EXERCISE GOAL.
Using the listing below, report each line holding the string "href".

*** Block opens ***

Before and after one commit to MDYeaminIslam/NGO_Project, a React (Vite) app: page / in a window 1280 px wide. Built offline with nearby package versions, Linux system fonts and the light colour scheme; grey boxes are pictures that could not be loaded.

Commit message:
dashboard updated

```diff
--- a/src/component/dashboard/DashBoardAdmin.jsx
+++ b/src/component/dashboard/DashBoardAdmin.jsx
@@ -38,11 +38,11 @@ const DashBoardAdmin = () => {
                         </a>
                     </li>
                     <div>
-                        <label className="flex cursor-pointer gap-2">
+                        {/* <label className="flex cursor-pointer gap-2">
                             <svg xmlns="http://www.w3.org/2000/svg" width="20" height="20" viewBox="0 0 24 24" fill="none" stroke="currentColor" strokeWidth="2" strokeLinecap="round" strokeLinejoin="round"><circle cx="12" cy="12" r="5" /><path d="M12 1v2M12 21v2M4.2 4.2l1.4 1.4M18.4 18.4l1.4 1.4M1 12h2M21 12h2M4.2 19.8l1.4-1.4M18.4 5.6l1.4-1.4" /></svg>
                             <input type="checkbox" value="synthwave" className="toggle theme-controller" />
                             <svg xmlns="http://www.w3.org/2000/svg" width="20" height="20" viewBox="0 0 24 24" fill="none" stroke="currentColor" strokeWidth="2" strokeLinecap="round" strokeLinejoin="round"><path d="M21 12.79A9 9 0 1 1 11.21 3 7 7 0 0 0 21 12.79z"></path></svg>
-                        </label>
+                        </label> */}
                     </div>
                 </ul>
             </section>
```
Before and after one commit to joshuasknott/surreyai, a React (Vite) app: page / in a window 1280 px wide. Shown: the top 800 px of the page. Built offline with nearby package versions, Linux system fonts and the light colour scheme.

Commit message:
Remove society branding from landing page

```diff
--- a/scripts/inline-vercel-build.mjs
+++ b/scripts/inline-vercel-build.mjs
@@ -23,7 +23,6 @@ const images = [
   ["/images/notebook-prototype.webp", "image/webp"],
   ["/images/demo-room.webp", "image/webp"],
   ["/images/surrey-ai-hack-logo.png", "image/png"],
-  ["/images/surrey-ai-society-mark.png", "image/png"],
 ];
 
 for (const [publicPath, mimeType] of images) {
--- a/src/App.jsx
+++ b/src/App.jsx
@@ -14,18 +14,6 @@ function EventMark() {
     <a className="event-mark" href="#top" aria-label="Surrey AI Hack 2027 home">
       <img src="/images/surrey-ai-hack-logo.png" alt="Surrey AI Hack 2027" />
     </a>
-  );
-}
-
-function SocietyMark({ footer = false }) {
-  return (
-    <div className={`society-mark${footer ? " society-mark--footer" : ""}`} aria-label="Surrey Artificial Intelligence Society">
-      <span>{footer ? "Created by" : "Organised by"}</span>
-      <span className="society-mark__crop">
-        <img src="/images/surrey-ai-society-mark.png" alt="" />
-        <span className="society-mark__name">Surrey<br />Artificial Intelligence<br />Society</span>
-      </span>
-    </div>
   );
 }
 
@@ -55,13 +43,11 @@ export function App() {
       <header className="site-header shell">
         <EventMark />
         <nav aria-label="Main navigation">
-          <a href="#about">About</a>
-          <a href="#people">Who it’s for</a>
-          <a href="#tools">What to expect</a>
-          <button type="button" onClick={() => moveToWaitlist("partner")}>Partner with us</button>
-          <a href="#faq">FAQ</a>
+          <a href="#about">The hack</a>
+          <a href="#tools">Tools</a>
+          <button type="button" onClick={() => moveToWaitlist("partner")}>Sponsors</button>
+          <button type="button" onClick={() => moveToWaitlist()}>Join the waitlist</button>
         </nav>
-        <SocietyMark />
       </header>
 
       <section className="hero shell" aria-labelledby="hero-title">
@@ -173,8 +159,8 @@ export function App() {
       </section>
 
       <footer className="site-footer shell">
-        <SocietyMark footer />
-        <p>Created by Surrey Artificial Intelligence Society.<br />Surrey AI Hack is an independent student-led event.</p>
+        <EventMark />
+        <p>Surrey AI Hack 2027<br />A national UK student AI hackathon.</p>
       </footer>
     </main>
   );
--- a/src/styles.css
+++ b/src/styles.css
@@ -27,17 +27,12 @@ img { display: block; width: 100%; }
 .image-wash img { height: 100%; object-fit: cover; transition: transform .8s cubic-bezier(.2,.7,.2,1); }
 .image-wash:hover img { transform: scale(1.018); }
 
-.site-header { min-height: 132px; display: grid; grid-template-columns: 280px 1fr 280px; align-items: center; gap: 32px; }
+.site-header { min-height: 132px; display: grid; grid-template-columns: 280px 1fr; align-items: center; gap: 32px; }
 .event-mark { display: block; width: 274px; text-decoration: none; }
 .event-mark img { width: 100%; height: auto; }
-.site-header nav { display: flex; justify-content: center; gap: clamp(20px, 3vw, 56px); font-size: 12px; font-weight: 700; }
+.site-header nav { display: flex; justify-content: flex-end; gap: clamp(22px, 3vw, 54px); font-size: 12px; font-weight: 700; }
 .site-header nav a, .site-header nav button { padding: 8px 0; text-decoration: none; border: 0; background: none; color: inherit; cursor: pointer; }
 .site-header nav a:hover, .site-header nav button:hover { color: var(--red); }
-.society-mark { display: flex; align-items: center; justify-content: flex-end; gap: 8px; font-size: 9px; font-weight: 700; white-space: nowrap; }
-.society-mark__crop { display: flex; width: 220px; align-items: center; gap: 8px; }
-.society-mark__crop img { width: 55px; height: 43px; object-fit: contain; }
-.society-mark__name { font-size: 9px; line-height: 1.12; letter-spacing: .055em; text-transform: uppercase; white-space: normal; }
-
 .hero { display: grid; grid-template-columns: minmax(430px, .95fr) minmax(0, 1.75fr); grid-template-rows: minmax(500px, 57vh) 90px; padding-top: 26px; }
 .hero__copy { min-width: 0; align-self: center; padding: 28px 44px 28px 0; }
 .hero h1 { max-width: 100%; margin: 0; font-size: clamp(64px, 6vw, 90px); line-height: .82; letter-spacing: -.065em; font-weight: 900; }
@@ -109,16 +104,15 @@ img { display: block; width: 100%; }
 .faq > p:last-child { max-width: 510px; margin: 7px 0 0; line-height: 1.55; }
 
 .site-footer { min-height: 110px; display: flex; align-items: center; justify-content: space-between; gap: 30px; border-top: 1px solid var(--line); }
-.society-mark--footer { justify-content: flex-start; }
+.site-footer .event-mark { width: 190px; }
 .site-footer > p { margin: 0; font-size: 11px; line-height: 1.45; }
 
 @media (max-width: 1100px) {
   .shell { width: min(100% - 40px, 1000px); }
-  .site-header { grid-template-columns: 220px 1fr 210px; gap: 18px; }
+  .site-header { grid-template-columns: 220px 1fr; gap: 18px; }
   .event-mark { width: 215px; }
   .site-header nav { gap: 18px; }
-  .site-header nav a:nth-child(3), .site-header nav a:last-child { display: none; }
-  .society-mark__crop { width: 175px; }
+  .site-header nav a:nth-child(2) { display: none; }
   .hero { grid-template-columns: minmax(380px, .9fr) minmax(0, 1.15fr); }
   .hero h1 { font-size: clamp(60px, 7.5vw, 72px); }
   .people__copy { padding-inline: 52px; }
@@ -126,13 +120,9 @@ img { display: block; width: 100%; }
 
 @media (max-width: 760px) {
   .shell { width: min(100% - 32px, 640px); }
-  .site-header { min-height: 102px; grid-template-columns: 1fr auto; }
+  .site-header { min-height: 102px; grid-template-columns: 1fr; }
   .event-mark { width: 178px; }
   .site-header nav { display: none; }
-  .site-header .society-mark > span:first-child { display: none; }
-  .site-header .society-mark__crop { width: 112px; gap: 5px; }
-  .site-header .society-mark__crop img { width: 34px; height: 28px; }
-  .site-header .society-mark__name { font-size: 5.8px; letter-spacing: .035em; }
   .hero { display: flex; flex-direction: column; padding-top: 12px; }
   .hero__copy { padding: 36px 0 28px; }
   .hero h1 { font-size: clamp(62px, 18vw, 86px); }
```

*** Block closes ***

PROBLEM SOLUTION.
     <a className="event-mark" href="#top" aria-label="Surrey AI Hack 2027 home">
-          <a href="#about">About</a>
-          <a href="#people">Who it’s for</a>
-          <a href="#tools">What to expect</a>
-          <a href="#faq">FAQ</a>
+          <a href="#about">The hack</a>
+          <a href="#tools">Tools</a>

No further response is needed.